Cleanup work is continuing at the National Cathedral following vandalism at two of its chapels.
Cathedral staff say that while paint has largely been removed from the gilt wooden reredos in the Children’s Chapel, green paint that was splattered on a pipe organ's façade and keyboard, wood paneling and the floor would take longer.
"A team of conservators is busy carefully removing the paint while avoiding damage to the delicate wooden surfaces. Although the pipes themselves cleaned easily, the grain of the wood has soaked up the paint. Full removal will be slower and more painstaking than expected, likely resulting in higher restoration costs," said the cathedral in a statement.
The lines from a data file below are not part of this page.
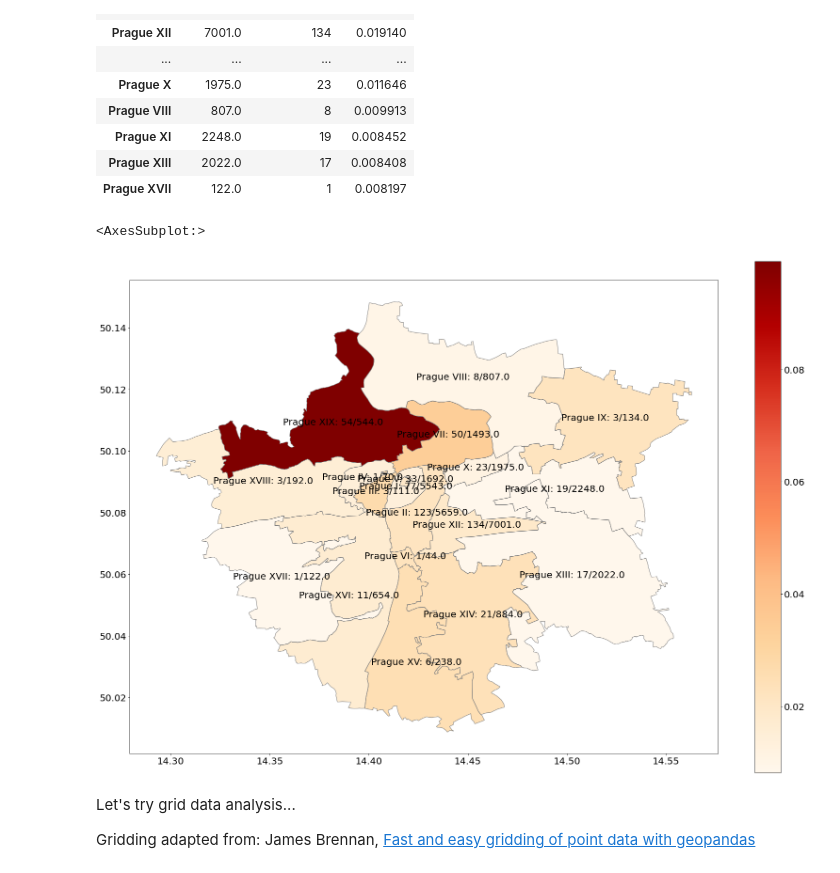
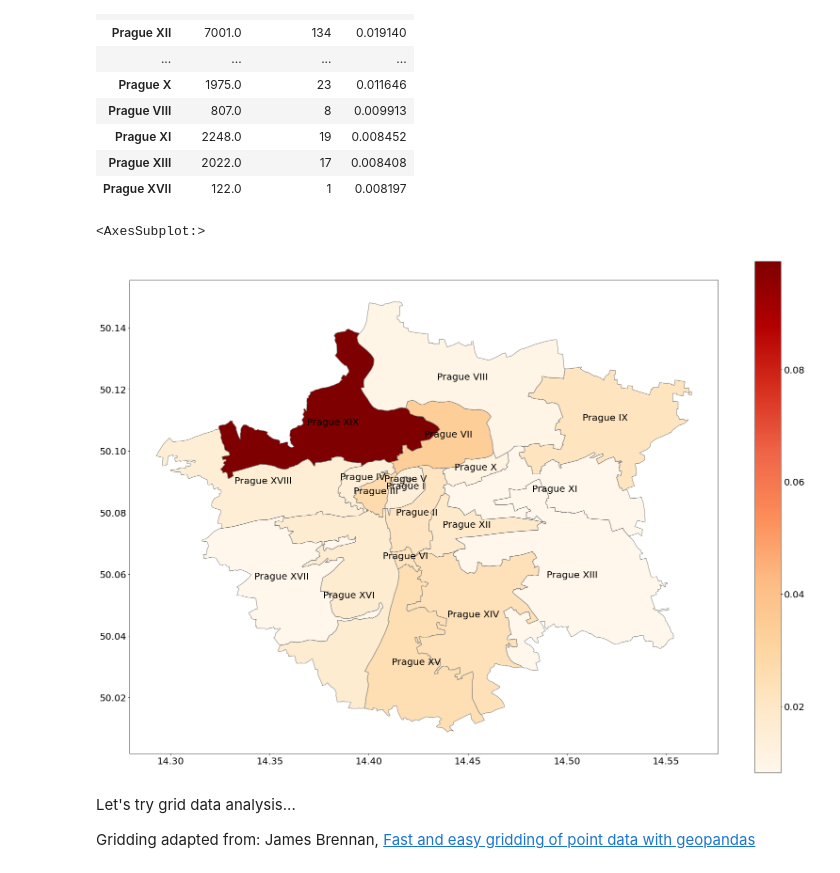
Before and after one commit to anetaplzakova/EHRI_geospatial_presentations, a Jupyter notebook: EHRI_geospatial_london_20240606.ipynb, the cells around one changed output. Drawn from its saved outputs; the diff is of its cells as text; code cells hidden in the pictures.

```diff
--- a/EHRI_geospatial_london_20240606.ipynb
+++ b/EHRI_geospatial_london_20240606.ipynb
@@ -307,12 +307,12 @@ hs.sort_values(['proportion'], ascending=[False])
 # %%
 diststat = districts.merge(hs, on='quarter_en', how='left')
 fig, ax = plt.subplots(figsize = (28, 20))
 diststat[(diststat["murdered"]>0)].plot(cmap="OrRd", column="proportion", legend=1, ax=ax)
-diststat.apply(lambda x: ax.annotate(text=x['quarter_en'] + ': ' + str(x['stolpersteine']) + '/' + str(x['murdered']), xy=x.geometry.centroid.coords[0], ha='center'),axis=1);
+diststat.apply(lambda x: ax.annotate(text=x['quarter_en'], xy=x.geometry.centroid.coords[0], ha='center'),axis=1); #  + ': ' + str(x['stolpersteine']) + '/' + str(x['murdered'])
 districts.plot(facecolor="none", edgecolor='grey', ax=ax)
 # %% [output]
 <AxesSubplot:>
-[figure, old version]
+[figure, new version]
 # %% [markdown]
 Let's try grid data analysis...
 
```
Also changed, not shown: parts of 10 cells of this notebook, 2 other files.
Both chapels were vandalized on Monday, the same day that two statues were found splattered with green paint.
Three days prior, it was the Lincoln Memorial that was vandalized, and progress is being made on cleanup there as well.
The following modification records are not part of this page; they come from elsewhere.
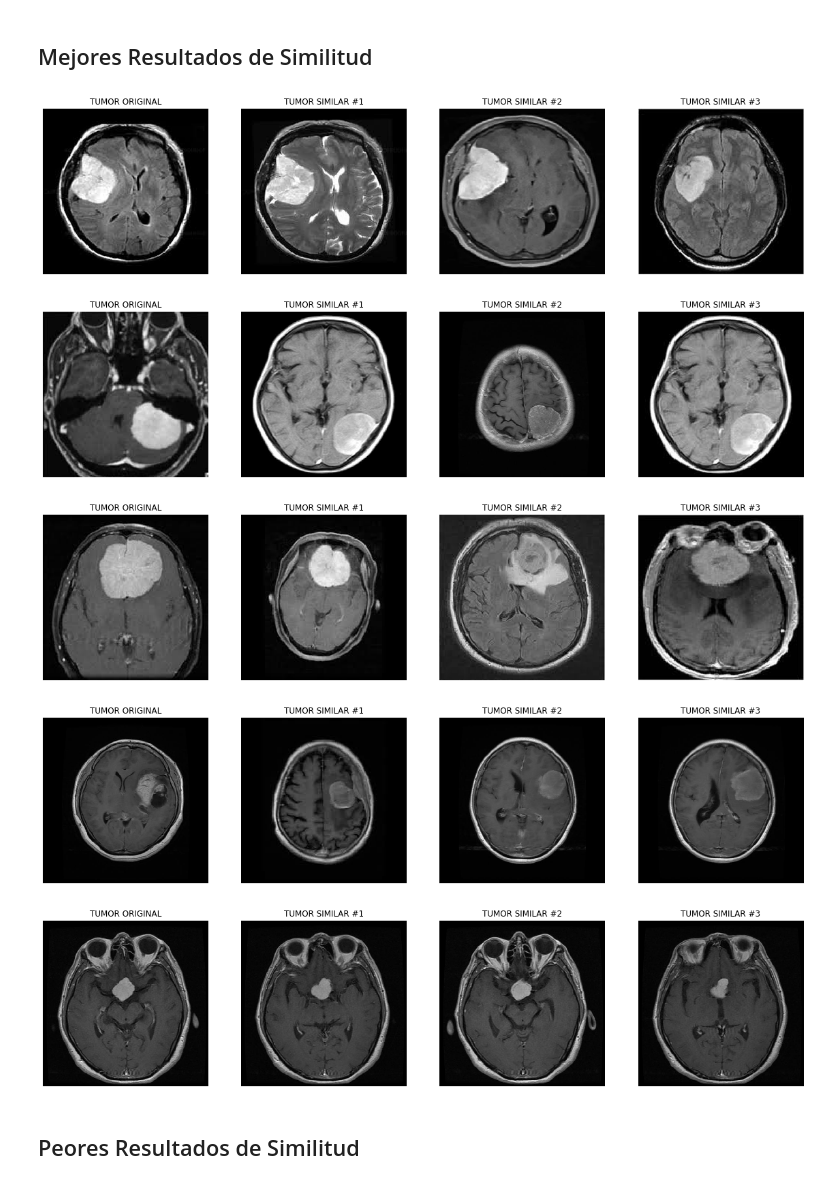
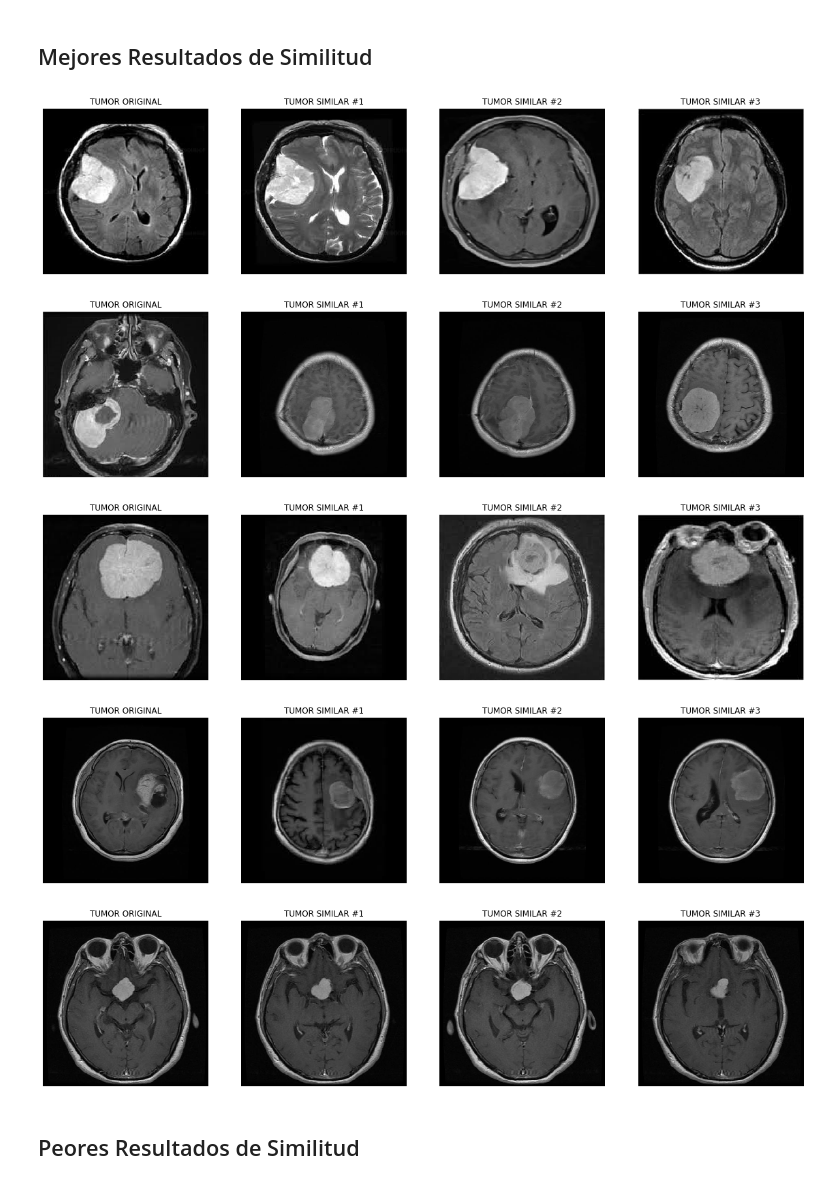
Before and after one commit to JerM1609/IA-P002, a Jupyter notebook: src/GMM_6_Resultados_Similitud_KNN.ipynb, the cells around one changed output. Drawn from its saved outputs; the diff is of its cells as text; code cells hidden in the pictures.

```diff
--- a/src/GMM_6_Resultados_Similitud_KNN.ipynb
+++ b/src/GMM_6_Resultados_Similitud_KNN.ipynb
@@ -11,13 +11,13 @@ import os
 X, image_names = utils.get_tumors_wavelet('Resultados/GMM/Matrices_Tumorales', iterations = 5)
 # %%
 utils.get_similar_tumors(X, image_names, index_to_test = 24, n_neighbors = 3)
-utils.get_similar_tumors(X, image_names, index_to_test = 8, n_neighbors = 3)
+utils.get_similar_tumors(X, image_names, index_to_test = 18, n_neighbors = 3)
 utils.get_similar_tumors(X, image_names, index_to_test = 17, n_neighbors = 3)
 utils.get_similar_tumors(X, image_names, index_to_test = 3, n_neighbors = 3)
 utils.get_similar_tumors(X, image_names, index_to_test = 67, n_neighbors = 3)
 # %% [output]
 [figure]
-[figure, old version]
+[figure, new version]
 [figure]
 [figure]
 [figure]
```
James Perry, the chief of resource management for the National Mall, says conservators are hoping a fourth cleaning process will remove the last remnants of discoloration.
Perry says some of the paint on the memorial came off during the very first cleaning, but the actual statue has proven to be the most challenging to clean.
"The statue itself is very porous white marble from Georgia, so we want to be very careful in addressing to make sure we're not causing damage to the statue itself.," Perry says.
In the wake of the cathedral's vandalism, police arrested 58-year-old Jiamei Tian, who they say had a soda can of green paint with her inside the cathedral. D.C. Police Chief Cathy Lanier has said that she thinks that the acts of vandalism are connected.
On Tuesday Tian was held without bond on a charge of defacing property. Her next court hearing is Friday.